= MATERIAL SHOWN =
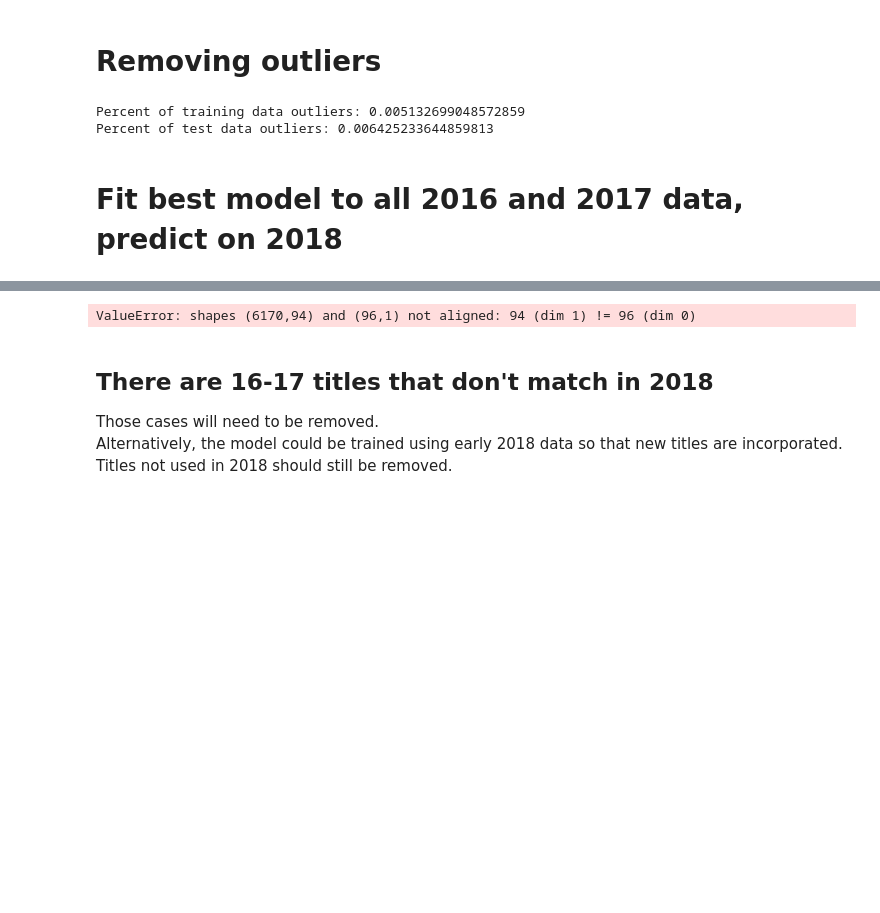
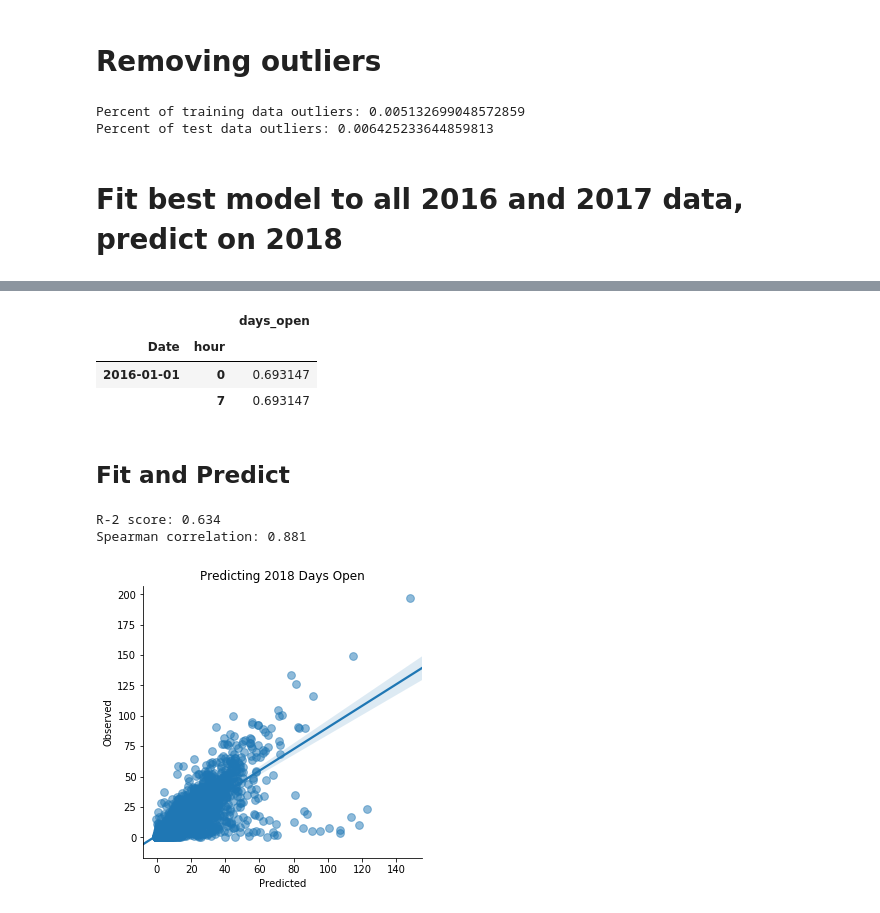
Before and after one commit to lwdee/Springboard, a Jupyter notebook: Capstone/Capstone_1_Machine_Learning.ipynb, the cells around one changed output, grey strips where cells are left out. Saved outputs shown, nothing was run; the diff lists cells and outputs as text; code cells hidden in the pictures; blank space fills up the shorter version.

```diff
--- a/Capstone/Capstone_1_Machine_Learning.ipynb
+++ b/Capstone/Capstone_1_Machine_Learning.ipynb
@@ -1050,8 +1089,9 @@ df18.head(2)
 # %%
-#### CREATE X VARIABLES
+#### CREATE 2018 X VARIABLES ####
 
 
 ### Categorical Columns ###
+
 # Create X columns - Title feature by hour
 df18_titles_hr = df18[['Date', 'hour', 'title']]
 
@@ -1067,8 +1107,9 @@ X_titles_18 = X_titles_18.groupby(['Date', 'hour']).sum().astype('float64')
 
 
 ### Numerical Columns ###
+
 #Extract only numerical features available in the 311 API
-df_num_18 = df18_closed[['Date', 'hour', 'week_day', 'opened_month', 'x_geom', 'y_geom']]
+df_num_18 = df18[['Date', 'hour', 'week_day', 'opened_month', 'x_geom', 'y_geom']]
 
 #Aggregate by the hour
 X_nums_18 = df_num_18.groupby(['Date', 'hour']).sum()
@@ -1086,7 +1127,11 @@ X_18.head(2)
 | 2017-12-31 | 18.0 | 0.0 | 0.0 | 0.0 | 0.0 | ... |
 | 2017-12-31 | 21.0 | 0.0 | 0.0 | 0.0 | 0.0 | ... |
 # %%
-### Target Column ###
+### 2018 Target Column ###
+
+# Drop any 0 values before taking the log
+df18 = df18[df18.days_open != 0]
+
 # Scale with log function
 df18['days_open'] = np.log(df18['days_open'])
 
@@ -1110,31 +1194,54 @@ See the caveats in the documentation: http://pandas.pydata.org/pandas-docs/stabl
+# %%
+### 2016/2017 Target Column ###
+
+# Drop any 0 values before taking the log
+df1617 = df1617[df1617.days_open != 0]
+
+# Scale with log function
+df1617['days_open'] = np.log(df1617['days_open'])
+
+# Create y (target variable)
+y_1617 = df1617[['Date', 'hour', 'days_open']]
+
+# aggregate by day and by HOUR
+y_1617 = y_1617.groupby(['Date', 'hour']).sum()
+
+y_1617.head(2)
+# %% [output]
+|  |  | days_open |
+| Date | hour |  |
+| 2016-01-01 | 0 | 0.693147 |
+|  | 7 | 0.693147 |
+# %% [markdown]
+## Fit and Predict
 # %%
 # Fit model to 16-17 data
 ridge = Ridge(alpha=10, fit_intercept=True, random_state=44)
-ridge.fit(X_311, y)
+ridge.fit(X_1617, y_1617)
 
 # Predict and view stats
 predicted_18 = ridge.predict(X_18)
 score_18 = r2_score(y_18, predicted_18)
 spearman = spearmanr(y_18, predicted_18)
 pearson = pearsonr(y_18, predicted_18)
 print(f'R-2 score: {score_18:>5.3}')
 print(f'Spearman correlation: {spearman[0]:.3}')
-print(f'Pearson correlation: {pearson[0]:.3}')
+#print(f'Pearson correlation: {pearson[0]:.3}')
 
 # scatter plot between predicted days_open and actuals
-fig, ax = plt.subplots(figsize=(6, 5))
+fig, ax = plt.subplots(figsize=(5, 5))
 sns.regplot(x=ridge.predict(X_18), y=y_18['days_open'], fit_reg = True, scatter_kws={
     'alpha':0.5, 's':60})
 
 plt.xlabel("Predicted")
 plt.ylabel("Observed")
 plt.title("Predicting 2018 Days Open")
 ax.spines['top'].set_visible(False)
 ax.spines['right'].set_visible(False)
 plt.show()
+
+fig.savefig('Images/Final_311_Prediction.png')
 # %% [output]
-ValueError: shapes (6170,94) and (96,1) not aligned: 94 (dim 1) != 96 (dim 0)
+R-2 score: 0.634
+Spearman correlation: 0.881
+[figure, added]
-# %% [markdown]
-## There are 16-17 titles that don't match in 2018
-Those cases will need to be removed.
-Alternatively, the model could be trained using early 2018 data so that new titles are incorporated. Titles not used in 2018 should still be removed.
```
Also changed, not shown: parts of 12 cells of this notebook.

= REQUIREMENT =
Find, please, how many lines in the data include the word "print", and put down that number only.

= TASK RESULT =
4